MANILA- Solicitor General Jose Calida on Tuesday said the Supreme Court's decision to affirm the declaration of martial law in Mindanao proves that there is a "real and present" rebellion in southern Philippines.
In a statement released shortly before the ruling was officially announced, Calida hailed the high court's decision, saying it showed that the judiciary "is one with the President in protecting and defending our country's sovereignty and territorial integrity."
"The monumental decision of the Supreme Court affirming Proclamation No. 216 underscores the existence of a real and present rebellion that threatens the lives of our fellow Filipinos in
Mindanao, and their much-cherished liberties," Calida said.
"As the conscience of our nation, the Supreme Court did not sit idly [by] to watch our country get dismembered," he said.
In a separate statement, Presidential Spokesperson Ernesto Abella also welcomed the ruling and said Duterte will not waiver in government's commitment to liberate Marawi City and end terrorism.
"The High Court has spoken: Proclamation 216 is constitutional. The President is sworn to protect the Filipino people. He will not waver in this commitment to end rebellion, the evil of terrorism and to liberate Marawi," Abella said.
"With the Supreme Court decision, the whole government now stands together as one against a common enemy.
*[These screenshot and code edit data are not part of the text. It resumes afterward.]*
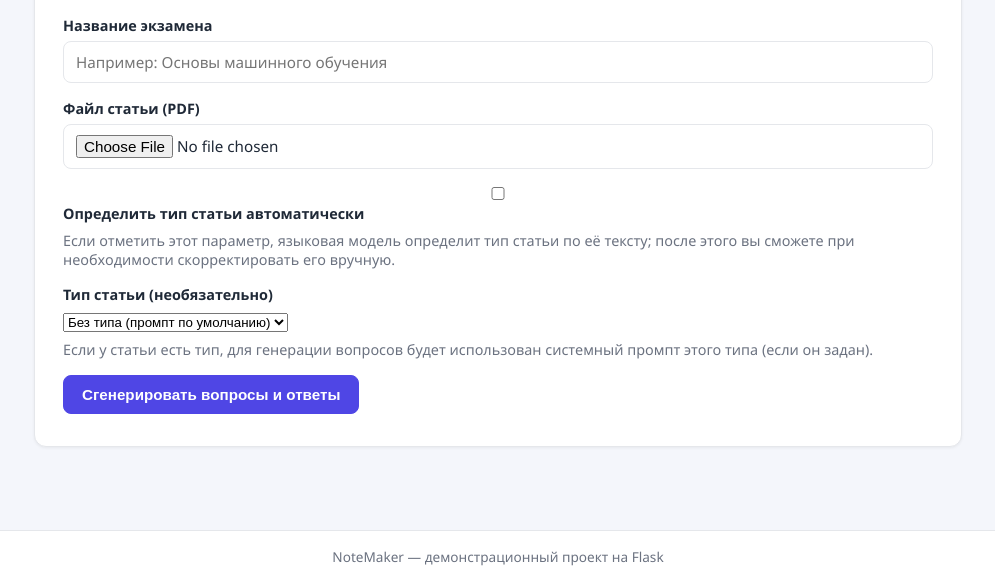
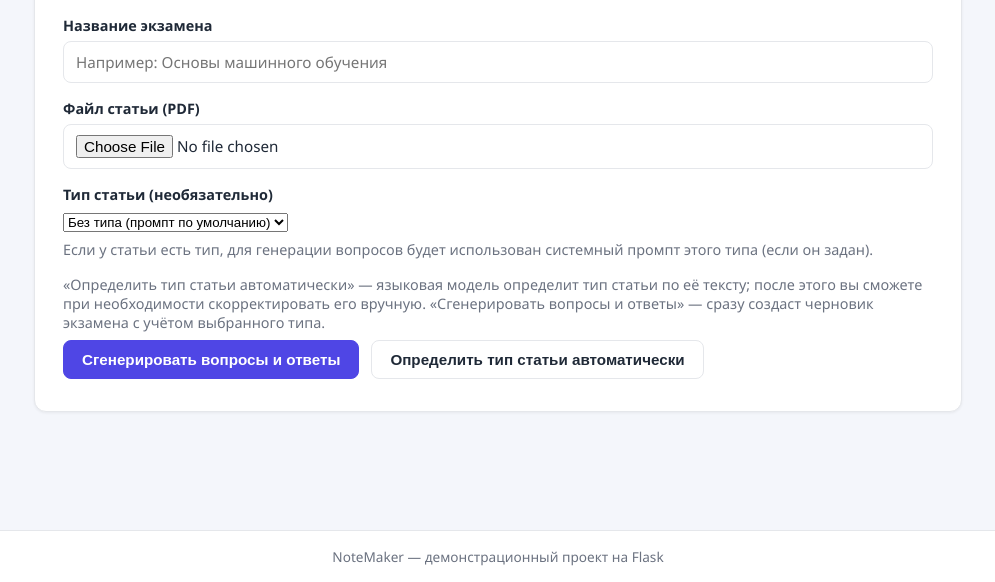
Before and after one commit to alexitkes/notemaker, a Flask app: template templates/exam_create.html in a window 1280 px wide. Shown: the part 218-800 px from the top of the page, without its empty margins (142-1137 px from the left). Run offline with Flask 3, Linux system fonts and the light colour scheme; the template is opened without the code that fills it, so the values that code supplies are empty; parts of the project's set-up code (start-up, migrations or seed data) failed here and were passed over.

Commit message:
Автоматическое определение типа статьи сделать кнопкой а не чекбоксом, также и при создании экзамена а не только при генерации пересказа статьи

```diff
--- a/app.py
+++ b/app.py
@@ -319,8 +319,6 @@ def exam_create():
         # Текст статьи, перенесённый из предыдущего шага формы: после
         # автоопределения типа повторно загружать файл не требуется
         hidden_text = request.form.get("article_text", "").strip()
-        # Признак того, что автоопределение типа уже выполнено
-        auto_detected = request.form.get("auto_detected") == "1"
         errors = []
 
         if not title:
@@ -340,8 +338,6 @@ def exam_create():
                         errors.append(
                             f"Не удалось извлечь текст из PDF: {exc}"
                         )
-                # Загружен новый файл — автоопределение выполняем заново
-                auto_detected = False
         elif hidden_text:
             article_text = hidden_text
         else:
@@ -358,8 +354,8 @@ def exam_create():
         if type_error:
             errors.append(type_error)
 
-        if not errors and request.form.get("detect_type") and not auto_detected:
-            # Пользователь запросил автоопределение типа статьи:
+        if not errors and request.form.get("action") == "detect_type":
+            # Нажата кнопка «Определить тип статьи автоматически»:
             # определяем тип моделью и снова показываем форму, давая
             # возможность при необходимости скорректировать тип вручную.
             # Вопросы на этом шаге не генерируются.
@@ -380,7 +376,6 @@ def exam_create():
                     article_types=_get_article_types(),
                     title_value=title,
                     article_text_hidden=article_text,
-                    auto_detected=True,
                     detection_message=detection_message,
                     selected_type=article_type,
                 )
@@ -437,7 +432,6 @@ def exam_create():
             request.form.get("title", "") if request.method == "POST" else ""
         ),
         article_text_hidden=article_text,
-        auto_detected=False,
         detection_message=detection_message,
         selected_type=article_type,
     )
--- a/templates/exam_create.html
+++ b/templates/exam_create.html
@@ -12,14 +12,13 @@
         останется черновиком, пока вы не завершите работу над ним.
     </p>
 
-    <form method="POST" enctype="multipart/form-data" class="upload-form">
+    <form id="exam-form" method="POST" enctype="multipart/form-data" class="upload-form">
         {% if article_text_hidden %}
             {# Текст статьи уже извлечён на предыдущем шаге — повторная загрузка файла не требуется #}
             <input type="hidden" name="article_text" value="{{ article_text_hidden }}">
         {% endif %}
-        {% if auto_detected %}
-            <input type="hidden" name="auto_detected" value="1">
-        {% endif %}
+        {# Какая кнопка нажата: определение типа или генерация вопросов #}
+        <input type="hidden" name="action" id="exam-action" value="generate">
         {% if detection_message %}
             <div class="flash flash-info">{{ detection_message }}</div>
         {% endif %}
@@ -38,18 +37,6 @@
             {% endif %}
         </div>
         <div class="form-group">
-            <label>
-                <input type="checkbox" id="detect_type" name="detect_type"
-                       {% if auto_detected %}checked{% endif %}>
-                Определить тип статьи автоматически
-            </label>
-            <p class="muted">
-                Если отметить этот параметр, языковая модель определит тип
-                статьи по её тексту; после этого вы сможете при необходимости
-                скорректировать его вручную.
-            </p>
-        </div>
-        <div class="form-group">
             <label for="article_type">Тип статьи (необязательно)</label>
             <select id="article_type" name="article_type">
                 <option value="">Без типа (промпт по умолчанию)</option>
@@ -65,9 +52,20 @@
                 использован системный промпт этого типа (если он задан).
             </p>
         </div>
-        <button type="submit" class="btn btn-primary">
-            Сгенерировать вопросы и ответы
-        </button>
+        <p class="muted">
+            «Определить тип статьи автоматически» — языковая модель определит
+            тип статьи по её тексту; после этого вы сможете при необходимости
+            скорректировать его вручную. «Сгенерировать вопросы и ответы» —
+            сразу создаст черновик экзамена с учётом выбранного типа.
+        </p>
+        <div class="form-actions">
+            <button type="submit" class="btn btn-primary" data-action="generate">
+                Сгенерировать вопросы и ответы
+            </button>
+            <button type="submit" class="btn" data-action="detect_type">
+                Определить тип статьи автоматически
+            </button>
+        </div>
     </form>
 </div>
 
@@ -88,6 +86,26 @@
         select.addEventListener('change', update);
         update();
     })();
+
+    // Запоминает нажатую кнопку и блокирует обе на время обработки
+    (function () {
+        var form = document.getElementById('exam-form');
+        var actionInput = document.getElementById('exam-action');
+        var buttons = form.querySelectorAll('button[type="submit"]');
+
+        buttons.forEach(function (button) {
+            button.addEventListener('click', function () {
+                actionInput.value = button.dataset.action;
+            });
+        });
+
+        form.addEventListener('submit', function () {
+            buttons.forEach(function (button) {
+                button.disabled = true;
+                button.classList.add('btn-loading');
+            });
+        });
+    })();
 </script>
 
 {% endblock %}
```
We ask the public to give their full support and cooperation to local authorities. After all, securing communities is a responsibility that must be shared by everyone," he added.
In a majority vote, the Supreme Court on Tuesday affirmed
President Rodrigo Duterte's declaration of martial law in Mindanao and dismissed several petitions that questioned its basis.
It came on the 43rd day of the 60-day martial rule over Mindanao, just as government continued offensives against Islamic State-linked Maute and Abu Sayyaf terrorists in Marawi City.
In its ruling, eleven magistrates voted to uphold Duterte's declaration over all of Mindanao, while three voted to limit military rule within Marawi City and nearby areas. One justice, meanwhile, voted to nullify the proclamation altogether.
Details of the decision have yet to be released.
Duterte placed the entire island of Mindanao under military rule on May 23 after clashes between government troops and ISIS-linked terror groups. In justifying his declaration, the president said the militants were planning to create an Islamic State province in Mindanao.
In oral arguments on the petitions last month, Calida insisted that “all the elements of rebellion were present” when Duterte issued Proclamation No. 216. The President also suspended the privilege of the writ of habeas corpus to allow police to make warrantless arrests of terror suspects.